It’s just as well that the Coffee Bean is gone. (Now replaced by a Coffee Club). When things are gone, it just means to me that a big mode of living is gone as well.

Even during that trans-continent road trip with my sis 2 years back – I would be staying in Motel 6s across the country because they were one of the cheapest and yet reliable places. Those places were rest stops on the great highway. There would sometimes be a 24 hour eatery nearby so that you could go and clog up your arteries at any given time of the day. Sometimes in the middle of the night I would sneak out and go read a book there for an hour. Not surprisingly this was during the high tide of my café era. It’s usually a bad decision to stay up because driving the next day would be a little more woozy and dangerous, so I only did that twice. But it does occur to me that those places are rest stops on the great highway of life.

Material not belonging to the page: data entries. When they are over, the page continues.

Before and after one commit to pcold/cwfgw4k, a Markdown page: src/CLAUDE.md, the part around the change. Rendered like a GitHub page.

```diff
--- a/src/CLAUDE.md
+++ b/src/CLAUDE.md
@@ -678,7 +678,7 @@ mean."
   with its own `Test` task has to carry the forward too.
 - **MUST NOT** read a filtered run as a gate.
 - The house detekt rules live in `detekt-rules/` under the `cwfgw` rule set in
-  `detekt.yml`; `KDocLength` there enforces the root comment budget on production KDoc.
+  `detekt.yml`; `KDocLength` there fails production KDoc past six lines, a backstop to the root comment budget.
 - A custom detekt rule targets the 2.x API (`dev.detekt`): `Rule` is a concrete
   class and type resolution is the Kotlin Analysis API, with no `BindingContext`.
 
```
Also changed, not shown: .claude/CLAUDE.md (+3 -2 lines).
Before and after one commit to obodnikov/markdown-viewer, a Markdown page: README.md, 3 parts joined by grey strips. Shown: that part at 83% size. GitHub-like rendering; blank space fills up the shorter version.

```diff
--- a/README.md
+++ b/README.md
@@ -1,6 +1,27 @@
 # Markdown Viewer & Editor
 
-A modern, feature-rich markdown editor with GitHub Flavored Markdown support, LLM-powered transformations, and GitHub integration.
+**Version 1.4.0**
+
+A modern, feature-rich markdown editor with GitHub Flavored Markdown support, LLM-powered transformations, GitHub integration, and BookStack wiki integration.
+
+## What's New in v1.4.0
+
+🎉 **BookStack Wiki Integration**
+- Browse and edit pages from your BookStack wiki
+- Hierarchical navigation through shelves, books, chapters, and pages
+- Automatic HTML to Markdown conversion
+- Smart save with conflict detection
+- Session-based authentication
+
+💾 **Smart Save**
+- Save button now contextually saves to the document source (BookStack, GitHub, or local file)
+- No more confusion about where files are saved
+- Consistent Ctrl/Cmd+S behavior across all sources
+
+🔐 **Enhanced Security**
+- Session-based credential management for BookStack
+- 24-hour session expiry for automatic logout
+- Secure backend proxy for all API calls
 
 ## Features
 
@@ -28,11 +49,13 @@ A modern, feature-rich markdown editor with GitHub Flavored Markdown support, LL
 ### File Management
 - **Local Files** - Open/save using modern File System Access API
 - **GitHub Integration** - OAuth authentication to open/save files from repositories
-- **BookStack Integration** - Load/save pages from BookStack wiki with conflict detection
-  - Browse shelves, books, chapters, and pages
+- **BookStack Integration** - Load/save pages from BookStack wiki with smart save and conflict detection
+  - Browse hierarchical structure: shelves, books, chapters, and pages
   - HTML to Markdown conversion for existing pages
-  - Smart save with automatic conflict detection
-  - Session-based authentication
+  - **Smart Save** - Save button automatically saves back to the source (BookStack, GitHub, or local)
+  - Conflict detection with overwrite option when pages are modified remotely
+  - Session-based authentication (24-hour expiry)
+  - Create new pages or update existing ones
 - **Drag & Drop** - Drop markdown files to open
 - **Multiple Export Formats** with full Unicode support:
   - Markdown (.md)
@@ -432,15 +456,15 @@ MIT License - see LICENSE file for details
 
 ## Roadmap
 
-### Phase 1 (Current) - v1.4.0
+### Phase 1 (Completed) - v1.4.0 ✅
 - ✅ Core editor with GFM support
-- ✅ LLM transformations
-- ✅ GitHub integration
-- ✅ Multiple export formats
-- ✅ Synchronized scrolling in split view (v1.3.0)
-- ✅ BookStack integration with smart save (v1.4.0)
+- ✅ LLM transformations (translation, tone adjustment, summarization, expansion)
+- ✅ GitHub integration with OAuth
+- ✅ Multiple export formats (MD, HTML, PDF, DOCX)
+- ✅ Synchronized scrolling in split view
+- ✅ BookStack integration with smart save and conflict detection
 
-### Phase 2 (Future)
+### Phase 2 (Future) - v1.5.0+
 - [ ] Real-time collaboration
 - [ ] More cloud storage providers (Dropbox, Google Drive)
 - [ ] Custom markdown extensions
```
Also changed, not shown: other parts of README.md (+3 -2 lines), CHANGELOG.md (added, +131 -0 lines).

And sometimes I wonder – when you’re travelling, 75% of the time you’re seeing the road. There’s nothing really beautiful or meaningful about roads. You just go through them to get from point A to point B. The boredom and tedium gradually breaks your spirit. At the end of the day, when you asked yourself, “did you enjoy the ride?” the answer is usually “ho hum”. Creature comforts only make the unbearable less so.

So when I think back upon that year of the end of 4 roads, I wonder, am I treating life as though it were some long road, some meaningless midpoint between point A (birth) and point B (death)?